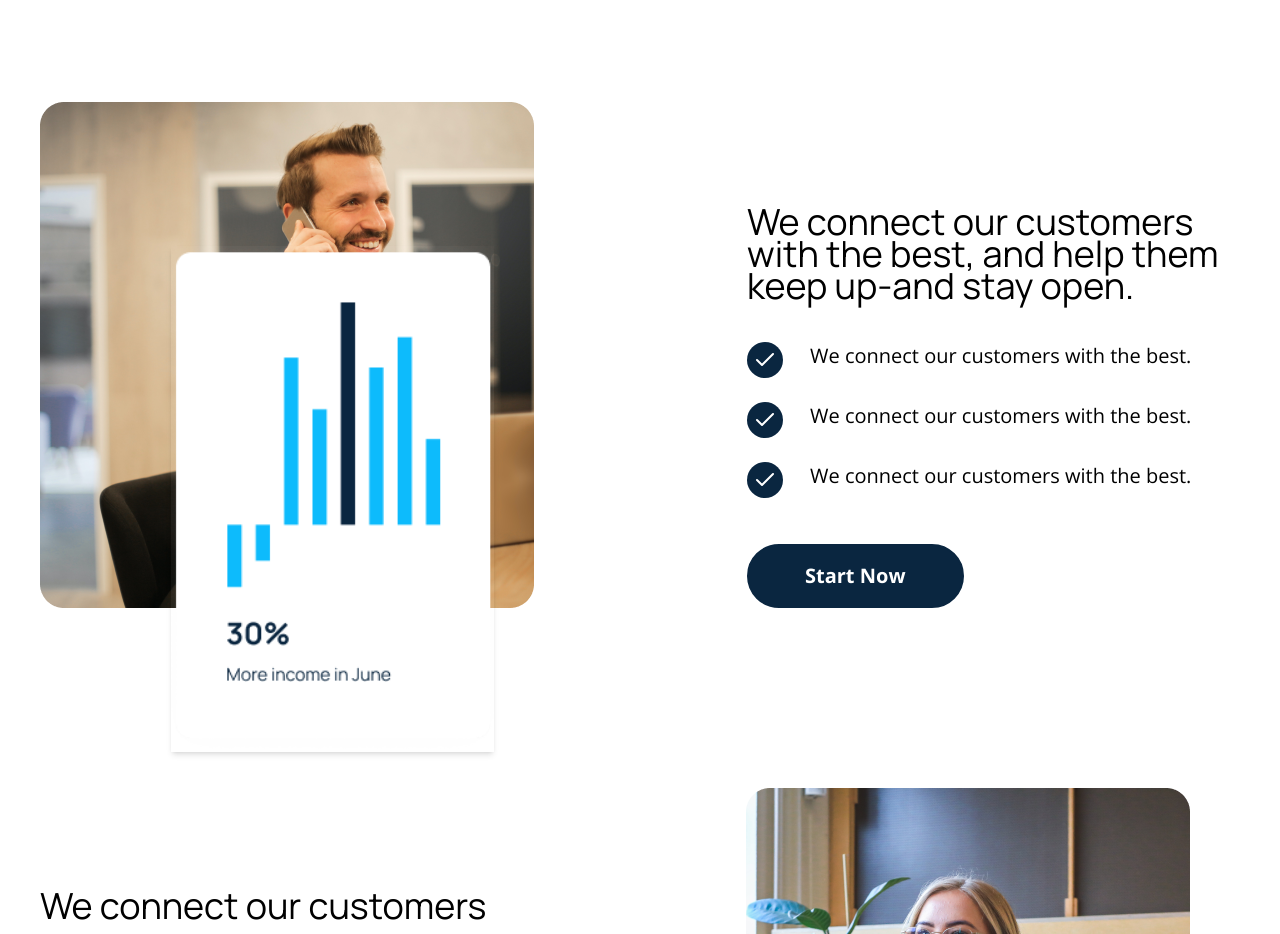
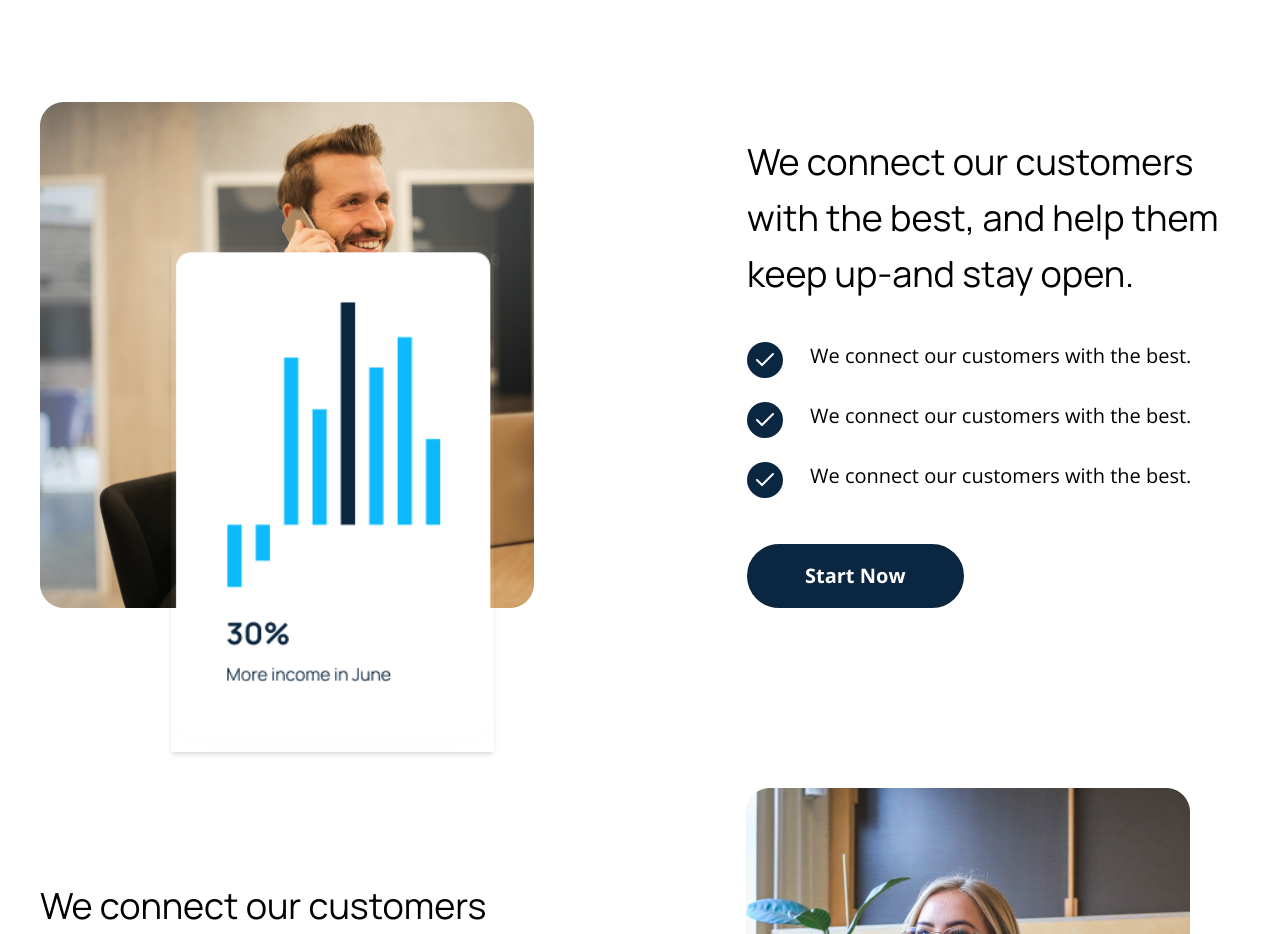
Before and after one commit to AyanUpadhaya/BoldoLandingPage, a React (Vite) app: page / in a window 1280 px wide. Shown: the part 2100-3034 px from the top of the page. Built offline with nearby package versions, Linux system fonts and the light colour scheme.

Commit message:
solved line height issue

```diff
--- a/src/components/home/connect/ConnectSection.jsx
+++ b/src/components/home/connect/ConnectSection.jsx
@@ -17,7 +17,7 @@ const ConnectSection = () => {
 
         {/* right */}
         <div className="flex flex-col items-start gap-y-10 w-full lg:max-w-[493px] px-4 lg:px-0">
-          <h2 className="text-pureblack text-2xl lg:text-[36px] font-manrope">
+          <h2 className="text-pureblack text-2xl lg:text-[36px] font-manrope lg:leading-[56px]">
             We connect our customers with the best, and help them keep up-and
             stay open.
           </h2>
```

════

* _PROBLEM DESCRIPTION_:
Your task is to retype the records above in full and exactly, omitting the pictures.

* _RESPONSE BELOW_:
Before and after one commit to AyanUpadhaya/BoldoLandingPage, a React (Vite) app: page / in a window 1280 px wide. Shown: the part 2100-3034 px from the top of the page. Built offline with nearby package versions, Linux system fonts and the light colour scheme.

Commit message:
solved line height issue

```diff
--- a/src/components/home/connect/ConnectSection.jsx
+++ b/src/components/home/connect/ConnectSection.jsx
@@ -17,7 +17,7 @@ const ConnectSection = () => {
 
         {/* right */}
         <div className="flex flex-col items-start gap-y-10 w-full lg:max-w-[493px] px-4 lg:px-0">
-          <h2 className="text-pureblack text-2xl lg:text-[36px] font-manrope">
+          <h2 className="text-pureblack text-2xl lg:text-[36px] font-manrope lg:leading-[56px]">
             We connect our customers with the best, and help them keep up-and
             stay open.
           </h2>
```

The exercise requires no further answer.